WORK INSTRUCTION:
Would you please return the lines of the material that contain the word "names"?
==========
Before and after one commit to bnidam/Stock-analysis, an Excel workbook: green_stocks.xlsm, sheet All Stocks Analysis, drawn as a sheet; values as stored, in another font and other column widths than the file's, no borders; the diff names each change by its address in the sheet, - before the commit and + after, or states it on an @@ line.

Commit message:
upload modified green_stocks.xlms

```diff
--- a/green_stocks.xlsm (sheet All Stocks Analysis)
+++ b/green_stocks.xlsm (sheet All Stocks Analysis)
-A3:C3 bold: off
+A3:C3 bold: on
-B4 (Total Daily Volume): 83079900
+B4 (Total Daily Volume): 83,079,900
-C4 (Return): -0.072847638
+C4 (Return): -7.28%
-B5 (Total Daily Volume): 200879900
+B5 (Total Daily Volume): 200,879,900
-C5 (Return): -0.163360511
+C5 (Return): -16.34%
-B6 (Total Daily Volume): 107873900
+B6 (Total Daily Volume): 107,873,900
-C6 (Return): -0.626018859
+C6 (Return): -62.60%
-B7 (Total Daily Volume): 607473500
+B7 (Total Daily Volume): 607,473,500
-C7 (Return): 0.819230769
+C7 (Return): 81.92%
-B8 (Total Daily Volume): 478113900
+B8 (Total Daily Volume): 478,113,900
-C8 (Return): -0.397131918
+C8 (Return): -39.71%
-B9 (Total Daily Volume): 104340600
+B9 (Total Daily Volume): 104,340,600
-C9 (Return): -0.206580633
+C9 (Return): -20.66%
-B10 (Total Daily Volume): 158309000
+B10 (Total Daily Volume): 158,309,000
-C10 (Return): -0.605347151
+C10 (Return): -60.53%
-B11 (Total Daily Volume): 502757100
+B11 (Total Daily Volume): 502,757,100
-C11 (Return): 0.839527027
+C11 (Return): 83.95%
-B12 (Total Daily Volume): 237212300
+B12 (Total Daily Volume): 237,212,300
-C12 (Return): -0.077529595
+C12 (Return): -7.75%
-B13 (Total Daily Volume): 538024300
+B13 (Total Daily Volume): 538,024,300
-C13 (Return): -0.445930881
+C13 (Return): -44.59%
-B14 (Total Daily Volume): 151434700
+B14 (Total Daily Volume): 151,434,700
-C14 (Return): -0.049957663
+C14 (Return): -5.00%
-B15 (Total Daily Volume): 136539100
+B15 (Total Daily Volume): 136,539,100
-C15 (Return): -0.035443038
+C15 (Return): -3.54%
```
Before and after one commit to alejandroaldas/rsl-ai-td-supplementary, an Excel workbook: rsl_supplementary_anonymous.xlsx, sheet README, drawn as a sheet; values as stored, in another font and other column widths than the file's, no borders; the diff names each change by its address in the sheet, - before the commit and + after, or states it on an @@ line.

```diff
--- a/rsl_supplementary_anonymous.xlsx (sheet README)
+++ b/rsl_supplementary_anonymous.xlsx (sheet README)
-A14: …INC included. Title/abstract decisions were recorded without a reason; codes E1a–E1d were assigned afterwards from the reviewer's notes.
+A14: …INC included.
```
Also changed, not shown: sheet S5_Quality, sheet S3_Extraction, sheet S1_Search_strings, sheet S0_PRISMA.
==========
PROBLEM SOLUTION:
Before and after one commit to bnidam/Stock-analysis, an Excel workbook: green_stocks.xlsm, sheet All Stocks Analysis, drawn as a sheet; values as stored, in another font and other column widths than the file's, no borders; the diff names each change by its address in the sheet, - before the commit and + after, or states it on an @@ line.
Before and after one commit to alejandroaldas/rsl-ai-td-supplementary, an Excel workbook: rsl_supplementary_anonymous.xlsx, sheet README, drawn as a sheet; values as stored, in another font and other column widths than the file's, no borders; the diff names each change by its address in the sheet, - before the commit and + after, or states it on an @@ line.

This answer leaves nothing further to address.